Challenge Level

- Problem
- Student Solutions

The trigonometric functions with which we are most familiar are sine and cosine. From them, we can obtain tangent, and also the reciprocals secant, cosecant and cotangent.

In the past, mathematicians have used many other trigonometric functions too. Some of these are illustrated below.

Find the following lengths, in terms of $\sin\theta$ and $\cos \theta$.

- $OB$
- $AB$
- $BC$ (this was known as the versed sine or versine of $\theta$, written $\mathop{\mathrm{versin}}\theta$)
- $OD$
- $CD$ (this was known as the exsecant of $\theta$, written $\mathop{\mathrm{exsec}}\theta$)
- $AD$
- $AE$
- $AG$
- $GO$
- $FG$ (this was known as the coversed sine or coversine of $\theta$, written $\mathop{\mathrm{coversin}}\theta$ or $\mathop{\mathrm{covers}}\theta$ or $\mathop{\mathrm{cvs}}\theta$)
- $EF$ (this was known as the excosecant of $\theta$, written $\mathop{\mathrm{excosec}}\theta$ or $\mathop{\mathrm{excsc}}\theta$)

Can you find line segments on the diagram that have the following lengths?

- The versed cosine or vercosine of $\theta$, written as $\mathop{\mathrm{vercos}}\theta$, which is defined by $$\mathop{\mathrm{vercos}}\theta = 1 + \cos\theta$$
- The coversed cosine or covercosine of $\theta$, written as $\mathop{\mathrm{covercos}}\theta$, which is defined by $$\mathop{\mathrm{covercos}}\theta = 1 + \sin\theta$$

We know that $\cos\theta = \sin\left(\frac{\pi}{2} - \theta\right)$.

- How are versine and coversine related?
- How are vercosine and covercosine related?
- What do you think that the prefix "co-" might indicate here?

This comes in two parts, with the first being less fiendish than the second. Itâ€™s great for practising both quadratics and laws of indices, and you can get a lot from making sure that you find all the solutions. For a real challenge (requiring a bit more knowledge), you could consider finding the complex solutions.

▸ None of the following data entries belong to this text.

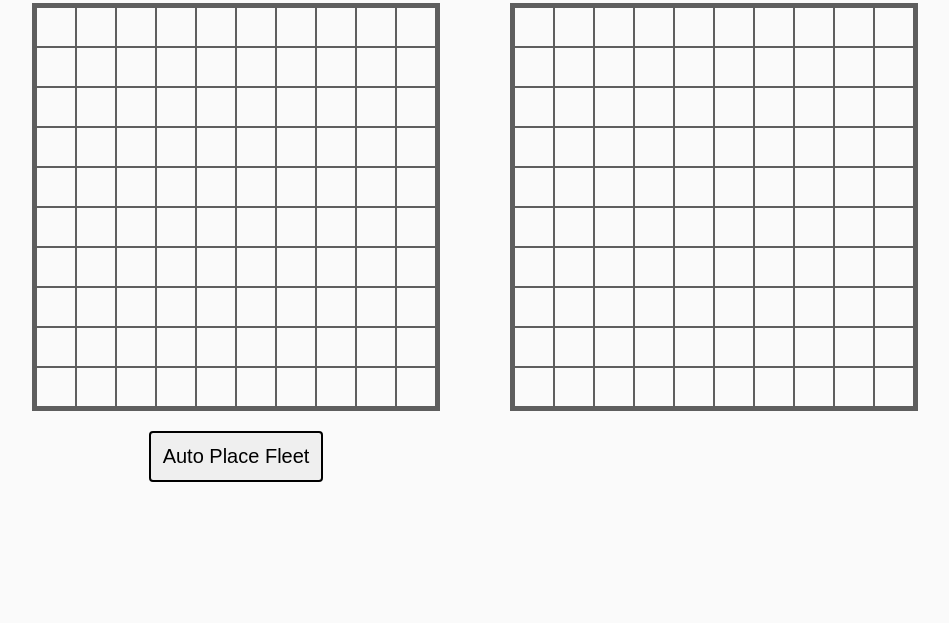
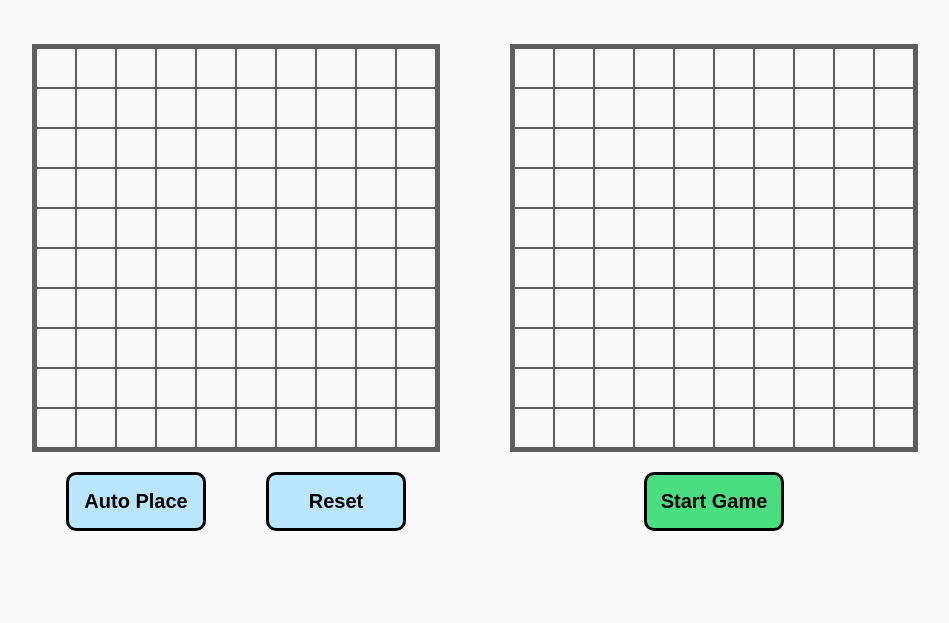
Before and after one commit to adambelko/Battleship, a website built with webpack: page dist/index.html in a window 1280 px wide. Shown: the part 177-800 px from the top of the page, without its empty margins (165-1114 px from the left). Built offline with nearby package versions, Linux system fonts and the light colour scheme.

Commit message:
Reset & Start game buttons added to html, css, and js files for DOM. + some minor style adjustments

```diff
--- a/src/app/views/elements.js
+++ b/src/app/views/elements.js
@@ -3,7 +3,10 @@ const el = {
     boardTwoWrapper: document.querySelector(".main__board--right-wrapper"),
     boardOne: document.querySelector(".main__board--left"),
     boardTwo: document.querySelector(".main__board--right"),
+    btnWrapper: document.querySelector(".button-wrapper"),
     autoPlaceBtn: document.querySelector(".auto-place-btn"),
+    resetBtn: document.querySelector(".reset-btn"),
+    startGameBtn: document.querySelector(".start-game-btn"),
 
     boardOneCells() {
         return document.querySelectorAll(
--- a/src/app/views/gameboardView.js
+++ b/src/app/views/gameboardView.js
@@ -13,9 +13,12 @@ const DOM = () => {
         }
         if (board.classList.contains("main__board--left")) {
             el.boardOneWrapper.appendChild(board);
-            el.boardOneWrapper.appendChild(el.autoPlaceBtn);
+            el.boardOneWrapper.appendChild(el.btnWrapper);
+            el.btnWrapper.appendChild(el.autoPlaceBtn);
+            el.btnWrapper.appendChild(el.resetBtn);
         } else {
             el.boardTwoWrapper.appendChild(board);
+            el.boardTwoWrapper.appendChild(el.startGameBtn);
         }
     };
 
--- a/src/index.js
+++ b/src/index.js
@@ -8,7 +8,7 @@ const game = Game();
 dom.renderGameboard(el.boardOne);
 dom.renderGameboard(el.boardTwo);
 
-game.autoPlaceFleet(game.boardTwo, game.playerTwo.createFleet());
+// game.autoPlaceFleet(game.boardTwo, game.playerTwo.createFleet());
 
 game.boardEventListeners(el.boardTwoCells());
 dom.boardEventListeners(game.boardTwo, el.boardTwoCells());
--- a/src/styles/sass/style.scss
+++ b/src/styles/sass/style.scss
@@ -4,6 +4,8 @@
 }
 
 $bg: #fafafa;
+$btn-bg: #bae6fd;
+$btn-bg-hover: #95d7fb;
 $ship-bg: #bae6fd;
 $ship-border: 0.3rem solid #3e3e3e;
 $ship-miss: #00d500;
@@ -12,7 +14,7 @@ $grid-border: 0.4rem solid #5e5e5e;
 $grid-cell: 0.1rem solid #5e5e5e;
 
 html {
-    font-family: 'Pragati Narrow', sans-serif;
+    font-family: "Secular One", sans-serif;
     font-size: 62.5%;
     box-sizing: border-box;
     height: 100%;
@@ -22,8 +24,8 @@ html {
 header {
     display: flex;
     justify-content: center;
-    font-size: 3.6rem;
-    margin-top: 3rem;
+    font-size: 3.8rem;
+    margin-top: 5rem;
 }
 
 // ----- MAIN -----
@@ -37,6 +39,7 @@ header {
 main {
     display: flex;
     flex-direction: column;
+    margin-top: 5rem;
 }
 
 .main__board-wrapper {
@@ -46,22 +49,46 @@ main {
     gap: 7rem;
 }
 
-.main__board--left-wrapper {
+.main__board--left-wrapper,
+.main__board--right-wrapper {
     display: flex;
     flex-direction: column;
     align-items: center;
 }
 
-.auto-place-btn {
+.button-wrapper {
     display: flex;
-    font-size: 2rem;
-    margin-top: 2rem;
-    padding: 1.2rem;
-    border: 0.2rem solid black;
-    border-radius: 0.4rem;
+    width: 40rem;
+    justify-content: space-around;
 }
 
-.main__board--left {
+.auto-place-btn,
+.reset-btn,
+.start-game-btn {
+    display: flex;
+    background-color: $btn-bg;
+    font-size: 2rem;
+    font-weight: bold;
+    margin-top: 2rem;
+    width: 14rem;
+    justify-content: center;
+    padding: 1.5rem 0rem 1.5rem 0rem;
+    border: 0.3rem solid black;
+    border-radius: 1rem;
+        &:hover {
+            background-color: $btn-bg-hover;
+        }
+}
+
+.start-game-btn {
+    background-color: #4ade80;
+        &:hover {
+            background-color: #22c55e;
+        }
+}
+
+.main__board--left,
+.main__board--right {
     display: grid;
     grid-template-columns: repeat(10, 4rem);
     grid-template-rows: repeat(10, 4rem);
```
Also changed, not shown: dist/index.html, src/styles/css/style.css, 1 other file.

You're invited to decide whether statements about the number of solutions of a quadratic equation are always, sometimes or never true.

This will encourage you to think about whether all quadratics can be factorised and to develop a better understanding of the effect that changing the coefficients has on the factorised form.